[INPUT DATA — start]
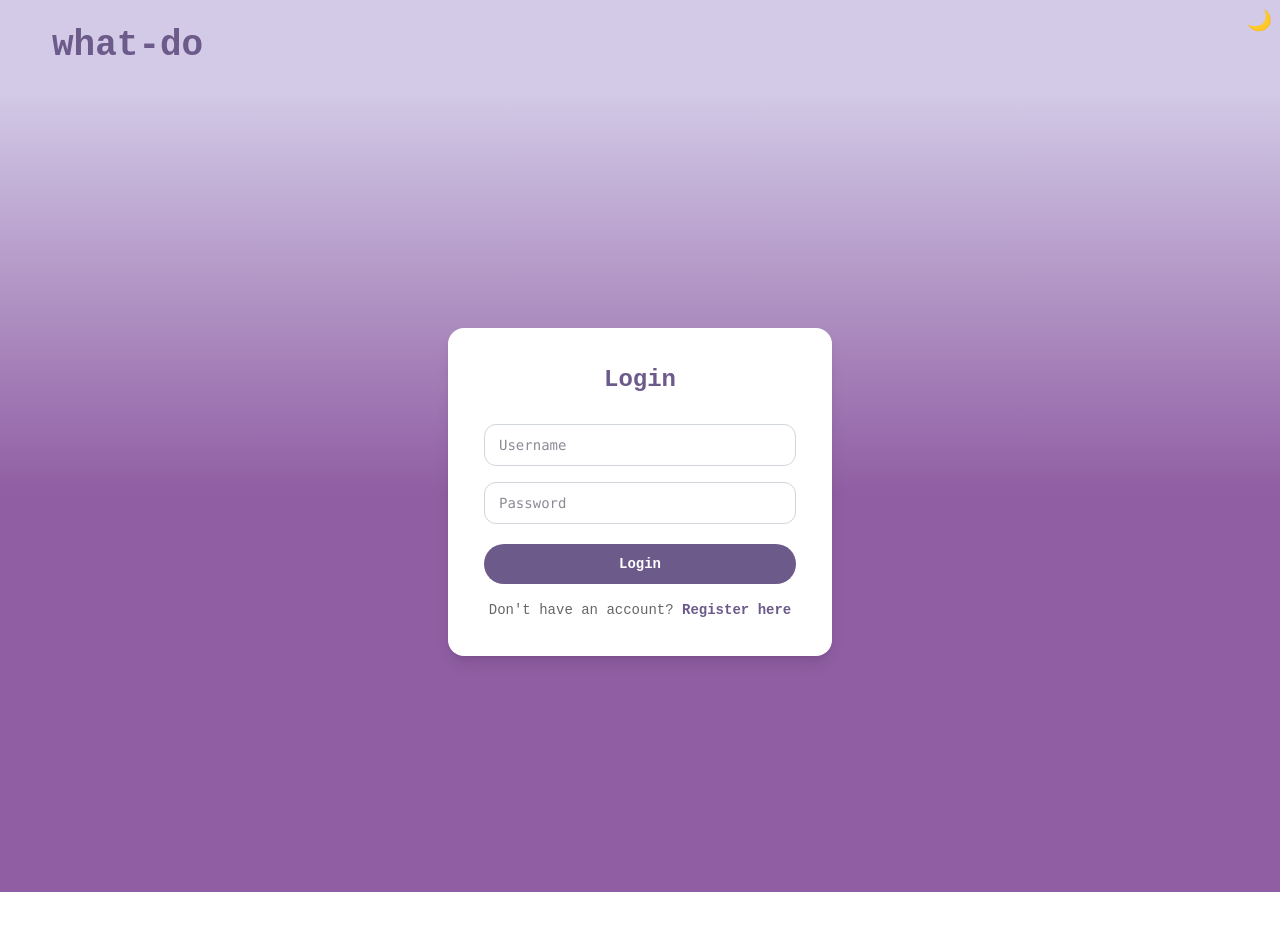
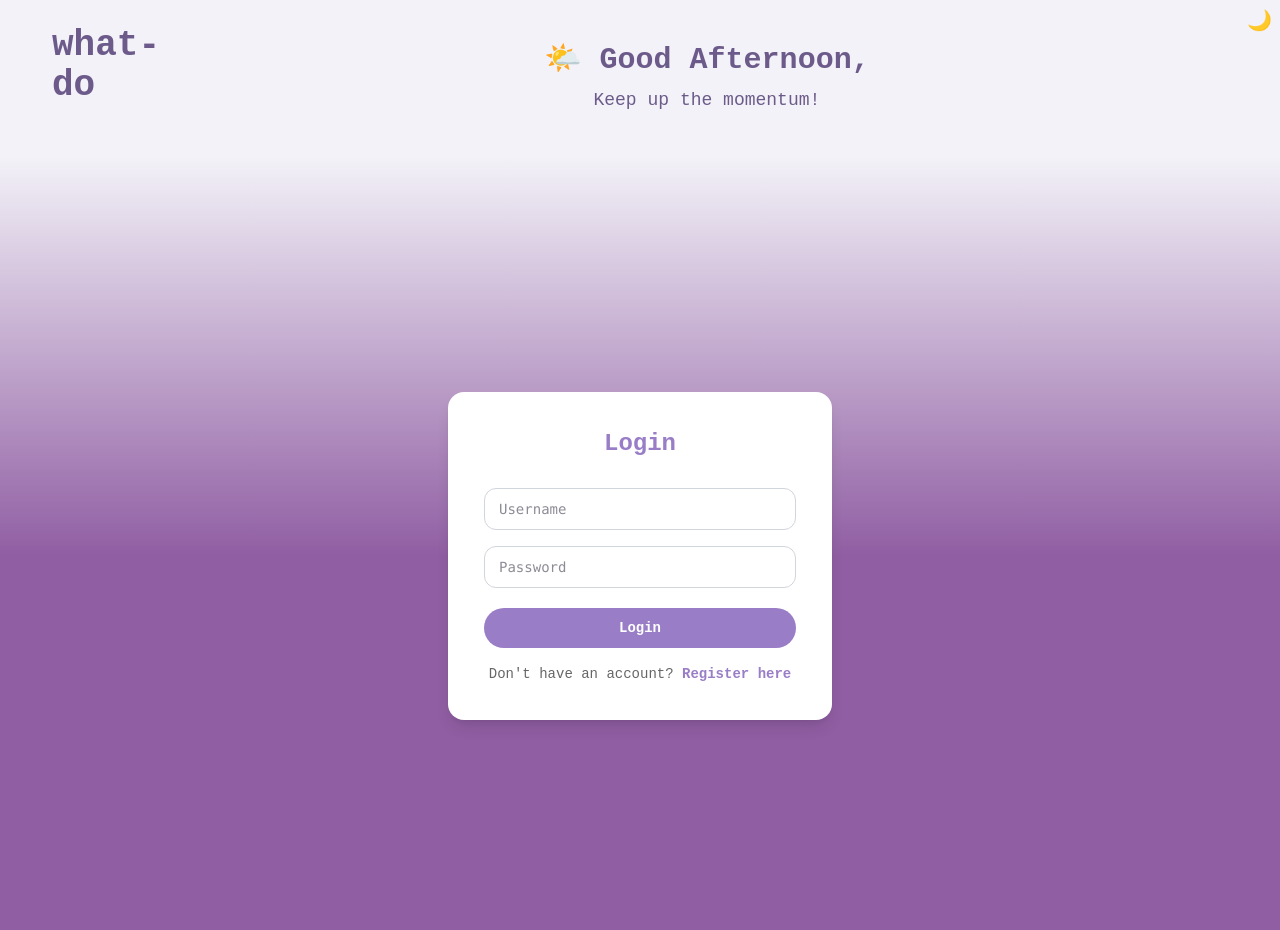
Before and after one commit to Imtela04/to-do-list-2.0, a React (Vite) app in the folder frontend/: page /login in a window 1280 px wide. Shown: the top 930 px of the page. Before the commit the page ends 892 px from the top, so only its background shows below. Built offline with nearby package versions, Linux system fonts and the light colour scheme.

Commit message:
greetings moved to navbar, layout and styling improvements

```diff
--- a/frontend/src/components/navbar.jsx
+++ b/frontend/src/components/navbar.jsx
@@ -13,18 +13,41 @@ export default function Navbar({ showLogout = false, username = null }) {
         navigate("/login");
     };
 
+    const greeting     = (() => {
+        const h = new Date().getHours();
+        if (h >= 5  && h < 12) return { emoji: "🌅", text: "Good Morning",   sub: "Fresh start. Let's get it!" };
+        if (h >= 12 && h < 17) return { emoji: "🌤️", text: "Good Afternoon", sub: "Keep up the momentum!" };
+        if (h >= 17 && h < 24) return { emoji: "🌇", text: "Good Evening",   sub: "You're almost there!" };
+        return                         { emoji: "🌙", text: "Good Night",     sub: "Recharge for tomorrow." };
+    })();
+
+
     return (
         <div className="static w-full"
             style={{background:"var(--card-a)",padding:"2em 4em"}}>
-                <h2 className="font-bold text-4xl" style={{color:"var(--card-b)"}}>what-do</h2>
+                <div className="flex">
+                    <h2 className="font-bold text-4xl" style={{color:"var(--card-b)"}}>what-do</h2>
+
+                    {/* Greeting */}
+                    <div className="flex flex-col text-center py-4 px-2 gap-2 w-full typed" style={{background:"var(--card-a)", color: "var(--card-a-text)" }}>
+                        <h1 className="text-3xl font-bold">
+                            {greeting.emoji} {greeting.text}, {username}
+                        </h1>
+                        <p className="text-lg">{greeting.sub}</p>
+                    </div>
+                </div>
+
             <div className="absolute top-0 right-2 z-50 flex items-center gap-2 py-2 font-semibold text-sm"
                 style={{ color: "var(--card-b)" }}>
+
                 <button
                     onClick={() => setIsDark(prev => !prev)}
                     className="bg-transparent border-none text-xl cursor-pointer transition-transform duration-500 hover:rotate-12 hover:scale-125"
                 >
                     {isDark ? "☀️" : "🌙"}
                 </button>
+
+
 
                 {/* user dropdown */}
                 {showLogout && username && (
--- a/frontend/src/pages/index.jsx
+++ b/frontend/src/pages/index.jsx
@@ -386,13 +386,6 @@ export default function Index() {
 
     // ── Derived ──────────────────────────────────────────────
     const username     = getUsername();
-    const greeting     = (() => {
-        const h = new Date().getHours();
-        if (h >= 5  && h < 12) return { emoji: "🌅", text: "Good Morning",   sub: "Fresh start. Let's get it!" };
-        if (h >= 12 && h < 17) return { emoji: "🌤️", text: "Good Afternoon", sub: "Keep up the momentum!" };
-        if (h >= 17 && h < 24) return { emoji: "🌇", text: "Good Evening",   sub: "You're almost there!" };
-        return                         { emoji: "🌙", text: "Good Night",     sub: "Recharge for tomorrow." };
-    })();
 
     const today = DAY_NAMES[new Date().getDay()];
 
@@ -419,22 +412,15 @@ export default function Index() {
     return (
         <>
             <Navbar showLogout username={username} />
-            {/* Greeting */}
-            <div className=" flex flex-col text-center py-4 px-2 gap-2 w-full" style={{background:"var(--card-a)", color: "var(--card-a-text)" }}>
-                <h1 className="text-3xl font-bold">
-                    {greeting.emoji} {greeting.text}, {username}
-                </h1>
-                <p className="text-lg">{greeting.sub}</p>
-            </div>
 
 
             <div className="flex flex-col items-center w-full"
                  style={{ background: "var(--bg)", color: "var(--text)", minHeight: "100vh", padding: "1em 2em" }}>
 
                 {/* Main layout */}
-                <div className="flex justify-between px-7 gap-20 w-full md:flex-row flex-col">
+                <div className="flex justify-between px-7 gap-20 w-full overflow-x-auto">
                     {/* category panel */}
-                    <div>
+                    <div className="flex flex-col gap-4 w-44 shrink-0">
                         <CategoryPanel
                             tasks={tasks}
                             selected={selectedCategory}
@@ -470,7 +456,7 @@ export default function Index() {
 
 
                         {/* Toolbar */}
-                        <div className="flex gap-1">
+                        <div className="flex gap-1 py-0.5">
                             <button onClick={filterToday}
                                 className="self-start text-xs font-semibold px-3 py-1.5 rounded-full cursor-pointer transition-all duration-500 hover:scale-105"
                                 style={{ background: "var(--accent)", color: "var(--card-b-text)"}}>
@@ -478,7 +464,7 @@ export default function Index() {
                             </button>
                             {/* Filter bar */}
                             {selectedDate && (
-                                <div className="flex items-center text-xs gap-1 font-semibold px-1" style={{ color: "var(--card-b)" }}>
+                                <div className="flex items-center text-xs gap-1 font-semibold px-1" style={{ color: "var(--card-a-text)" }}>
                                     {selectedDate}
                                     <button onClick={clearFilter} className="cursor-pointer ml-2" style={{ color: "var(--danger)" }}>✕</button>
                                 </div>
@@ -551,7 +537,7 @@ export default function Index() {
                     </div>
 
                     {/* Right panel */}
-                    <div className="flex flex-col gap-5 w-70 py-13">
+                    <div className="flex flex-col gap-5 w-70 py-13 shrink-0">
 
                         {/* Clock */}
                         <div className="rounded-2xl" style={{ ...styles.calendar, padding: "2em" }}>
--- a/frontend/src/style.css
+++ b/frontend/src/style.css
@@ -19,16 +19,16 @@
     --surface:      #ffffff;
     --text:         #1a1a2e;
     --text-muted:   #666;
-    --accent:       #6c5b8a;
+    --accent:       #997ec7;
     --accent-hover: #c4aaee;
-    --card-a:       #d2cae6;
+    --card-a:       #f3f2f8;
     --card-a-text:  #6c5b8a;
     --card-b:       #6c5b8a;
-    --card-b-text:  #d2cae6;
+    --card-b-text:  #f5f3fa;
     --card-blue:    #8a75af;
     --card-blue-text: #d2cae6;
     --clock-color:  #6c5b8a;
-    --calendar-color: #d2cae6;
+    --calendar-color: #f2effc;
     --calendar-text: #6c5b8a;
 
     --clock-text:   #e8deff;
```
Also changed, not shown: 1 other file (tests, documents, lock files or other folders).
[INPUT DATA — finish]
*PROBLEM STATEMENT*: Run a filter over the data above and keep each line that contains the word "cursor".

*ANSWER TO THE PROBLEM*:
                     className="bg-transparent border-none text-xl cursor-pointer transition-transform duration-500 hover:rotate-12 hover:scale-125"
                                 className="self-start text-xs font-semibold px-3 py-1.5 rounded-full cursor-pointer transition-all duration-500 hover:scale-105"
                                     <button onClick={clearFilter} className="cursor-pointer ml-2" style={{ color: "var(--danger)" }}>✕</button>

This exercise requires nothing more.